ABOUT THIS EXERCISE
Extract each line holding the word "warning" from the entries.

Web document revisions
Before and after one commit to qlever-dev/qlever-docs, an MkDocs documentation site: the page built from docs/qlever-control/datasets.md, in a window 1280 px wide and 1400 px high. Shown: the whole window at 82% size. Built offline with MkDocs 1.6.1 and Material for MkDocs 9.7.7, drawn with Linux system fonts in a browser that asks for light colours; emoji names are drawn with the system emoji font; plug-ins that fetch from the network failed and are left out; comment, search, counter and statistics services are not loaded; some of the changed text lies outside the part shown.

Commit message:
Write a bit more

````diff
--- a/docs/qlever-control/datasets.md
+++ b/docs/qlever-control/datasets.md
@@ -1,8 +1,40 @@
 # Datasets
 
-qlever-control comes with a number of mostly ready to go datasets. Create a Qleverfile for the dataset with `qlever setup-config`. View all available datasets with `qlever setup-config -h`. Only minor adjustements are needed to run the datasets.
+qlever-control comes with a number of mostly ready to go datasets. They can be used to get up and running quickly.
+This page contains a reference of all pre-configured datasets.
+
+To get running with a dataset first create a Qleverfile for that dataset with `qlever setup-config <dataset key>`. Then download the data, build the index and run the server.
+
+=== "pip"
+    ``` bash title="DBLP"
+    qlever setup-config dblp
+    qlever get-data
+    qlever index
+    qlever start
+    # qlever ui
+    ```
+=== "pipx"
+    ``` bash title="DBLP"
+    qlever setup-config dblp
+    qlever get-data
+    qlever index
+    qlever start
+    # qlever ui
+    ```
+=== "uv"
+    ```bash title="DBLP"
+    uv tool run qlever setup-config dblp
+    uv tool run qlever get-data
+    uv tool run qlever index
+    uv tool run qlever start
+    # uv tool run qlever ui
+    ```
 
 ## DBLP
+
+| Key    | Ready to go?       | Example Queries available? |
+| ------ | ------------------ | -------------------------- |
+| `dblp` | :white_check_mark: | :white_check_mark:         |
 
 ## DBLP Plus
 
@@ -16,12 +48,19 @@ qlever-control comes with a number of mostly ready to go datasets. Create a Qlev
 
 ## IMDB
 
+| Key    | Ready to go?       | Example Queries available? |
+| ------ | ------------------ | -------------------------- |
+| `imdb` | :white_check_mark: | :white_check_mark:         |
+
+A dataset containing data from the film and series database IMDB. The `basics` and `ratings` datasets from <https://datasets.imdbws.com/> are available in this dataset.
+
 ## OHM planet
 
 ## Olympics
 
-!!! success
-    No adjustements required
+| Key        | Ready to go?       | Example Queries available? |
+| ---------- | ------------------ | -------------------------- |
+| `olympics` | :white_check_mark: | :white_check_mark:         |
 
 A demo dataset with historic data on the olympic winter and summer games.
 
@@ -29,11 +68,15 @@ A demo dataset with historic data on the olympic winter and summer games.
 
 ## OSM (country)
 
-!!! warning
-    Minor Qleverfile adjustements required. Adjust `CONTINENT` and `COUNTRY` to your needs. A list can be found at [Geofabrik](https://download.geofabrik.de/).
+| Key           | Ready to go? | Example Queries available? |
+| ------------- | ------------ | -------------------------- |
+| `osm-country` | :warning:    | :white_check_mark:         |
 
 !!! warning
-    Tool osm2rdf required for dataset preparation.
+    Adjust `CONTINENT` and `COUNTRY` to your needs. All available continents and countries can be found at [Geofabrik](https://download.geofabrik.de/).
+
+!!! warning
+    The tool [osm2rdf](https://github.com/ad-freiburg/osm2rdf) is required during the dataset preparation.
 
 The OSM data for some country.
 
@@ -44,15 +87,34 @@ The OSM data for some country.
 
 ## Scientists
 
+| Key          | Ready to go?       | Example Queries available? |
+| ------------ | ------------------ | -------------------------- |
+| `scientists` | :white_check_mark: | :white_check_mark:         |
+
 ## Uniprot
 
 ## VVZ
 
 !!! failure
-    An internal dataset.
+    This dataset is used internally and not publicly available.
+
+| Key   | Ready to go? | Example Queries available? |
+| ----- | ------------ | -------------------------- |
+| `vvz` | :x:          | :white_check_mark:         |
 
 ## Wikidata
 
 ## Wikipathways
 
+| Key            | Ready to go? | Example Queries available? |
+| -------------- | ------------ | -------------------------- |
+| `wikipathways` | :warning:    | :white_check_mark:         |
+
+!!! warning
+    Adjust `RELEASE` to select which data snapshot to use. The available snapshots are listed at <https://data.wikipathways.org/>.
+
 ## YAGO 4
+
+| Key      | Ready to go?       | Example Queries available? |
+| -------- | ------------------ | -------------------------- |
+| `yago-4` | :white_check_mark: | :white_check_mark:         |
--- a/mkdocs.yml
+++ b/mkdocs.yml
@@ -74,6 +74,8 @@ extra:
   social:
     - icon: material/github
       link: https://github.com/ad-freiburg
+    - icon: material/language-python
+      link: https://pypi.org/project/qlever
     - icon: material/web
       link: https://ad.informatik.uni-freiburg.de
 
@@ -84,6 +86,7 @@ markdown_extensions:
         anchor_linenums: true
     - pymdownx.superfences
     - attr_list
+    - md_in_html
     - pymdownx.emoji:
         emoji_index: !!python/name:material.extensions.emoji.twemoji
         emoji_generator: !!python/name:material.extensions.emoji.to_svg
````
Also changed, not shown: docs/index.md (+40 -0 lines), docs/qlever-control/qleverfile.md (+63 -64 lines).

...

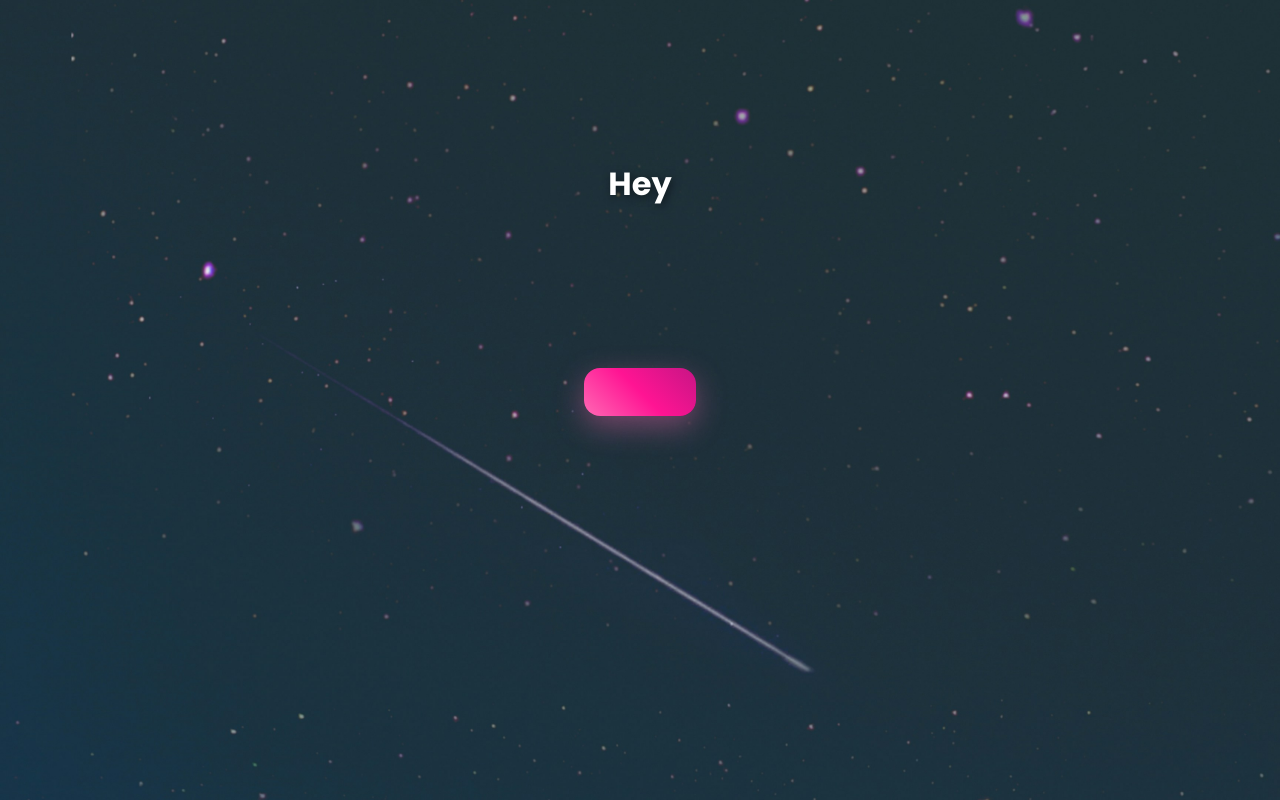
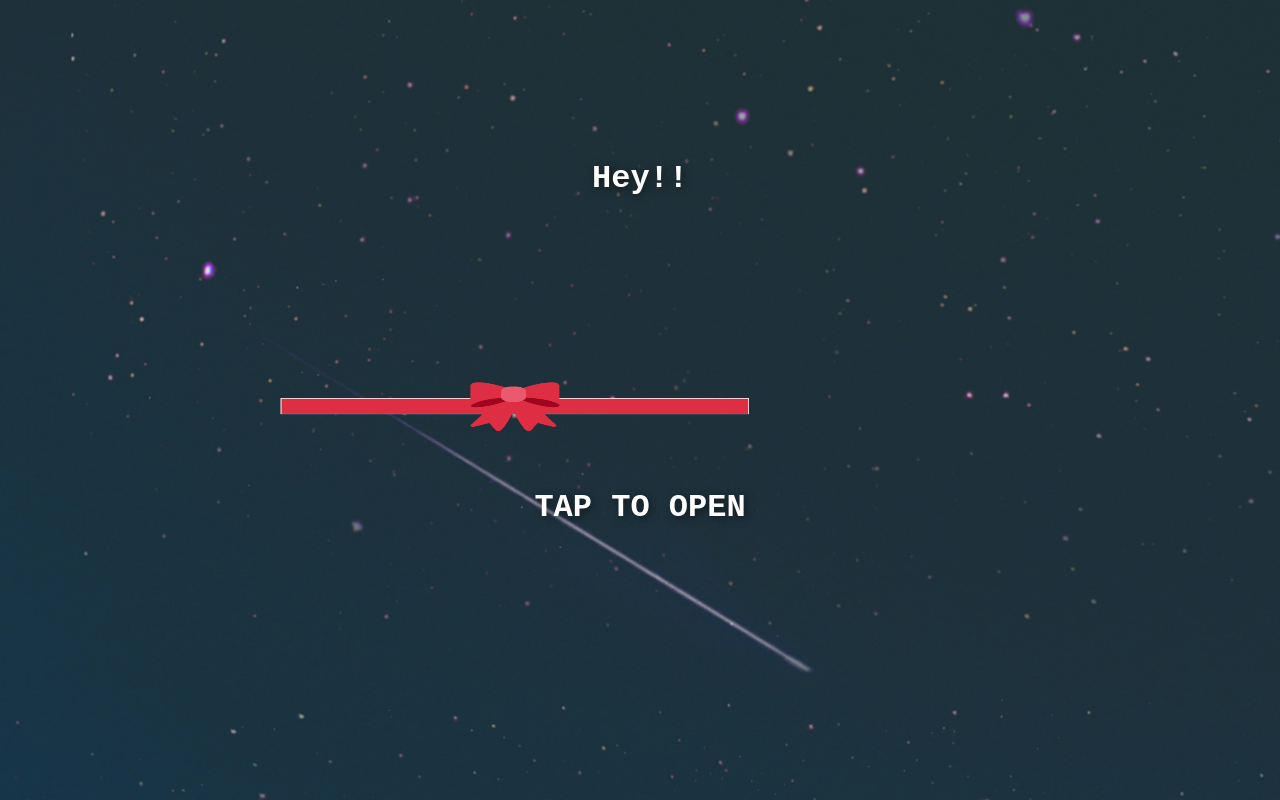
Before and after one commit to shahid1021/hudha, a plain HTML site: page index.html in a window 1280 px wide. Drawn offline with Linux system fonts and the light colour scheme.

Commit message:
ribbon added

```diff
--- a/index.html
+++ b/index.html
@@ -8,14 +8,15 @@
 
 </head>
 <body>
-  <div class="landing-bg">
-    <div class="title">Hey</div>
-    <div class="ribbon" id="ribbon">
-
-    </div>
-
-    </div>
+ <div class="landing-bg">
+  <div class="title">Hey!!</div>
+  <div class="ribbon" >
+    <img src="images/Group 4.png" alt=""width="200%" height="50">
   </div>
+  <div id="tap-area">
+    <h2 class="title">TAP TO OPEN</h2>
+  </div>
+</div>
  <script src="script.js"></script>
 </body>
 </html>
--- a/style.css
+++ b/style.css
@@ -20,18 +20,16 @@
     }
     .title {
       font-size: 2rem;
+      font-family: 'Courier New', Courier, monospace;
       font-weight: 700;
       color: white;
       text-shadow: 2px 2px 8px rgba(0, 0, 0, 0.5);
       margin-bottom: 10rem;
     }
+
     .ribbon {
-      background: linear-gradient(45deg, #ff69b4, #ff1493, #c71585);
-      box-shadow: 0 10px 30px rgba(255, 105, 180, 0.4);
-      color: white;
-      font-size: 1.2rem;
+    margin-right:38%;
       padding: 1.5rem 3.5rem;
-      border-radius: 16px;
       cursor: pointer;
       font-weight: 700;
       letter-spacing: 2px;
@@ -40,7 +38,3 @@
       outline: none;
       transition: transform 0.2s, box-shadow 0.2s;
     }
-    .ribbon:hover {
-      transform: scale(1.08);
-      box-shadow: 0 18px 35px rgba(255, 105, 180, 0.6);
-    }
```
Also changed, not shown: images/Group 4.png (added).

ANSWER BOX
-!!! warning
+| `osm-country` | :warning:    | :white_check_mark:         |
 !!! warning
+!!! warning
+| `wikipathways` | :warning:    | :white_check_mark:         |
+!!! warning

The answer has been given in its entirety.